(Beginning of PROVIDED DATA)

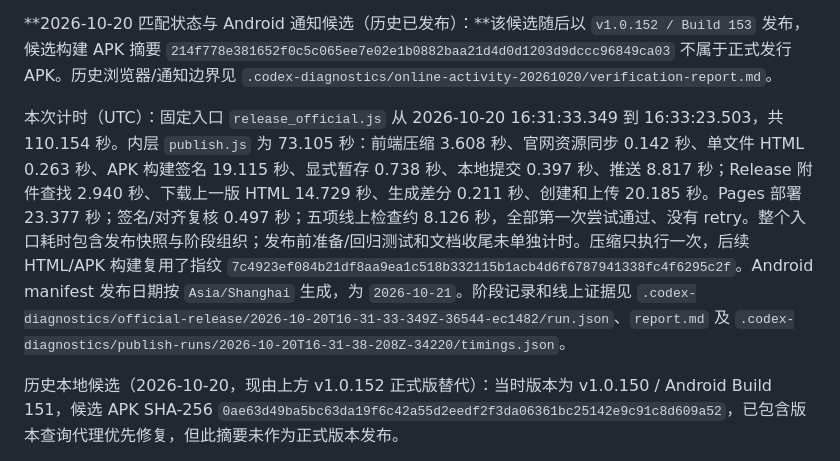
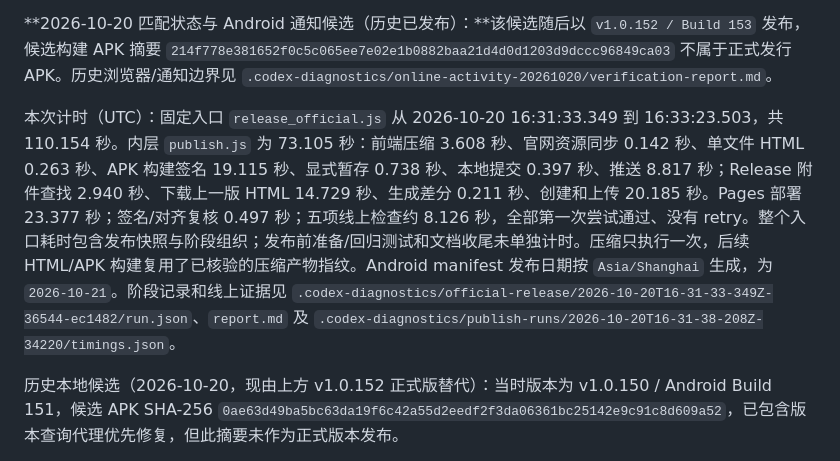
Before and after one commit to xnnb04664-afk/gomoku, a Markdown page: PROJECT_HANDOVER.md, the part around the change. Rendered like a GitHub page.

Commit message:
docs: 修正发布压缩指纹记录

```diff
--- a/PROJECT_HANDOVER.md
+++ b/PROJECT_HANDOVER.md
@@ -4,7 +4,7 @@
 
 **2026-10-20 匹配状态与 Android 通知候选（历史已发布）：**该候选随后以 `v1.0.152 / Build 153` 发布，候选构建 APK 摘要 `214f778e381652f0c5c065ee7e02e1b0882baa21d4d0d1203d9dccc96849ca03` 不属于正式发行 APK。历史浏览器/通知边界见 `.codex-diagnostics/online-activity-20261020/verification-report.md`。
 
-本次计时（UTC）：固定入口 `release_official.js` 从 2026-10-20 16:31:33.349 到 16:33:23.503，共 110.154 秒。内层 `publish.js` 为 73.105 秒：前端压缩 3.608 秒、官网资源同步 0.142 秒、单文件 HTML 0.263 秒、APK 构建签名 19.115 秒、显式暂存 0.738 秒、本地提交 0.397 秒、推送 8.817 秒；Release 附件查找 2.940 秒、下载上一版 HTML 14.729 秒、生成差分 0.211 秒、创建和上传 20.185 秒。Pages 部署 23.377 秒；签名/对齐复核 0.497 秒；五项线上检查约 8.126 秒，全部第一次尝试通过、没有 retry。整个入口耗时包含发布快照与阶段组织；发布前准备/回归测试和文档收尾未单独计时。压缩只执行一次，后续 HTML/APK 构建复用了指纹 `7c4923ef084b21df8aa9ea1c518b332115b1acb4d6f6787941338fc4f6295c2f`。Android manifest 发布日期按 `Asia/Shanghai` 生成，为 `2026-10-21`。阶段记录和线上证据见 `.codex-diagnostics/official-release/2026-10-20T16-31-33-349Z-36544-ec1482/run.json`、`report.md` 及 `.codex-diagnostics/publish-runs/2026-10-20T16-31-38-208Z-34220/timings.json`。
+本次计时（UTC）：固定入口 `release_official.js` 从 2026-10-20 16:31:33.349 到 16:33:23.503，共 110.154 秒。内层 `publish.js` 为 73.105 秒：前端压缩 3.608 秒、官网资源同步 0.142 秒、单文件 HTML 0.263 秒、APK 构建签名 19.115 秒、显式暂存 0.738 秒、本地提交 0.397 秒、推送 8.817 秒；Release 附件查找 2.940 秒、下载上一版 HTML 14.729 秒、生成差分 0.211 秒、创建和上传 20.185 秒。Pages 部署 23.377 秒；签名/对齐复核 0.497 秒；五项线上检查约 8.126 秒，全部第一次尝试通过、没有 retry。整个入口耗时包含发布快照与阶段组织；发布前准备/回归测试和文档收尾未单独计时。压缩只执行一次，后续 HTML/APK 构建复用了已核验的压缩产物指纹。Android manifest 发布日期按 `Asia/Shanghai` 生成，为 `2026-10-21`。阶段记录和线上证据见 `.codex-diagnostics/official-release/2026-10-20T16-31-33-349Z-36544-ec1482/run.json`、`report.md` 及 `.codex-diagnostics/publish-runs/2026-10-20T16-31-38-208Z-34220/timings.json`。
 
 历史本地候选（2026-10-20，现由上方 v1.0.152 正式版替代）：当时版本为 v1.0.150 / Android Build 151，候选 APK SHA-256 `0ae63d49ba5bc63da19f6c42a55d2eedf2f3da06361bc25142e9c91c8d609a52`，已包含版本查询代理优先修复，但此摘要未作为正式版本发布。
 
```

(End of PROVIDED DATA)

◆ AIM OF THE TASK:
An exact copy of all the entries above is required, with every picture left out.

◆ RESULT OF THIS EXERCISE:
Before and after one commit to xnnb04664-afk/gomoku, a Markdown page: PROJECT_HANDOVER.md, the part around the change. Rendered like a GitHub page.

Commit message:
docs: 修正发布压缩指纹记录

```diff
--- a/PROJECT_HANDOVER.md
+++ b/PROJECT_HANDOVER.md
@@ -4,7 +4,7 @@
 
 **2026-10-20 匹配状态与 Android 通知候选（历史已发布）：**该候选随后以 `v1.0.152 / Build 153` 发布，候选构建 APK 摘要 `214f778e381652f0c5c065ee7e02e1b0882baa21d4d0d1203d9dccc96849ca03` 不属于正式发行 APK。历史浏览器/通知边界见 `.codex-diagnostics/online-activity-20261020/verification-report.md`。
 
-本次计时（UTC）：固定入口 `release_official.js` 从 2026-10-20 16:31:33.349 到 16:33:23.503，共 110.154 秒。内层 `publish.js` 为 73.105 秒：前端压缩 3.608 秒、官网资源同步 0.142 秒、单文件 HTML 0.263 秒、APK 构建签名 19.115 秒、显式暂存 0.738 秒、本地提交 0.397 秒、推送 8.817 秒；Release 附件查找 2.940 秒、下载上一版 HTML 14.729 秒、生成差分 0.211 秒、创建和上传 20.185 秒。Pages 部署 23.377 秒；签名/对齐复核 0.497 秒；五项线上检查约 8.126 秒，全部第一次尝试通过、没有 retry。整个入口耗时包含发布快照与阶段组织；发布前准备/回归测试和文档收尾未单独计时。压缩只执行一次，后续 HTML/APK 构建复用了指纹 `7c4923ef084b21df8aa9ea1c518b332115b1acb4d6f6787941338fc4f6295c2f`。Android manifest 发布日期按 `Asia/Shanghai` 生成，为 `2026-10-21`。阶段记录和线上证据见 `.codex-diagnostics/official-release/2026-10-20T16-31-33-349Z-36544-ec1482/run.json`、`report.md` 及 `.codex-diagnostics/publish-runs/2026-10-20T16-31-38-208Z-34220/timings.json`。
+本次计时（UTC）：固定入口 `release_official.js` 从 2026-10-20 16:31:33.349 到 16:33:23.503，共 110.154 秒。内层 `publish.js` 为 73.105 秒：前端压缩 3.608 秒、官网资源同步 0.142 秒、单文件 HTML 0.263 秒、APK 构建签名 19.115 秒、显式暂存 0.738 秒、本地提交 0.397 秒、推送 8.817 秒；Release 附件查找 2.940 秒、下载上一版 HTML 14.729 秒、生成差分 0.211 秒、创建和上传 20.185 秒。Pages 部署 23.377 秒；签名/对齐复核 0.497 秒；五项线上检查约 8.126 秒，全部第一次尝试通过、没有 retry。整个入口耗时包含发布快照与阶段组织；发布前准备/回归测试和文档收尾未单独计时。压缩只执行一次，后续 HTML/APK 构建复用了已核验的压缩产物指纹。Android manifest 发布日期按 `Asia/Shanghai` 生成，为 `2026-10-21`。阶段记录和线上证据见 `.codex-diagnostics/official-release/2026-10-20T16-31-33-349Z-36544-ec1482/run.json`、`report.md` 及 `.codex-diagnostics/publish-runs/2026-10-20T16-31-38-208Z-34220/timings.json`。
 
 历史本地候选（2026-10-20，现由上方 v1.0.152 正式版替代）：当时版本为 v1.0.150 / Android Build 151，候选 APK SHA-256 `0ae63d49ba5bc63da19f6c42a55d2eedf2f3da06361bc25142e9c91c8d609a52`，已包含版本查询代理优先修复，但此摘要未作为正式版本发布。
 
```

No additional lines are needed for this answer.